Before-and-after change records:
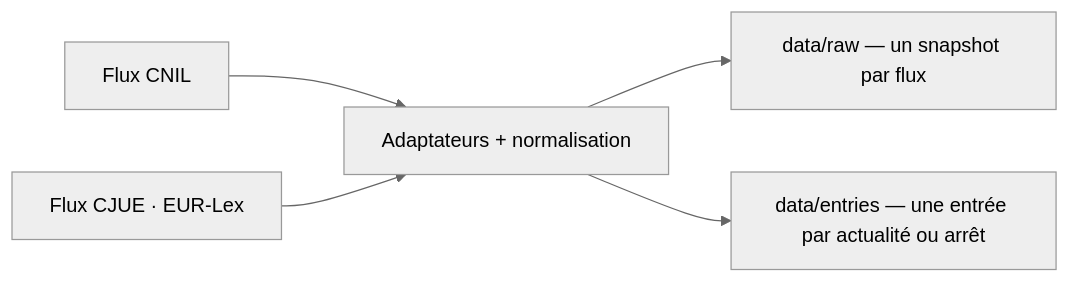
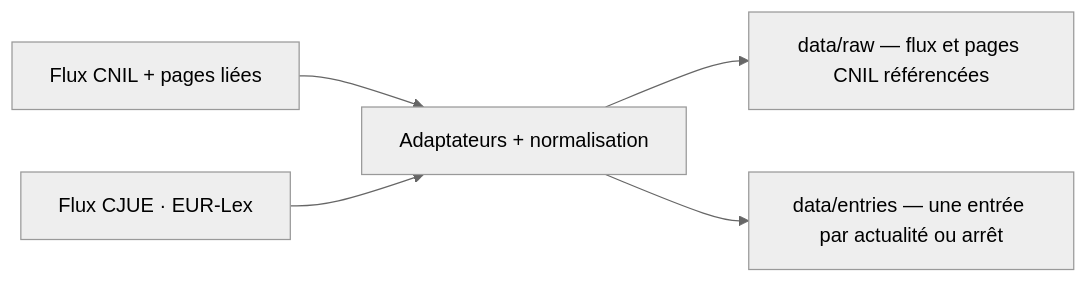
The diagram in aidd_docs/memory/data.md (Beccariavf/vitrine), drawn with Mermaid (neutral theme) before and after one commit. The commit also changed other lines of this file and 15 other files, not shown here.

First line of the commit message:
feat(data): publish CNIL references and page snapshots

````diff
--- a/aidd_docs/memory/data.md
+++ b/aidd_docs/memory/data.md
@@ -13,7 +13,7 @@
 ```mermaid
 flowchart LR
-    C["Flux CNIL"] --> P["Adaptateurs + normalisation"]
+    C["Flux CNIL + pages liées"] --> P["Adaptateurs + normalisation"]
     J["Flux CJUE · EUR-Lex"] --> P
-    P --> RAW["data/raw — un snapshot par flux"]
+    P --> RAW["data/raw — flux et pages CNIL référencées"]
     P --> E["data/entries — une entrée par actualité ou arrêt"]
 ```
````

_INSTRUCTIONS FOR THE TASK_. Wherever the word "memory" turns up in the records above, copy the line that holds it.

_SOLUTION TO THIS TASK_.
The diagram in aidd_docs/memory/data.md (Beccariavf/vitrine), drawn with Mermaid (neutral theme) before and after one commit. The commit also changed other lines of this file and 15 other files, not shown here.
--- a/aidd_docs/memory/data.md
+++ b/aidd_docs/memory/data.md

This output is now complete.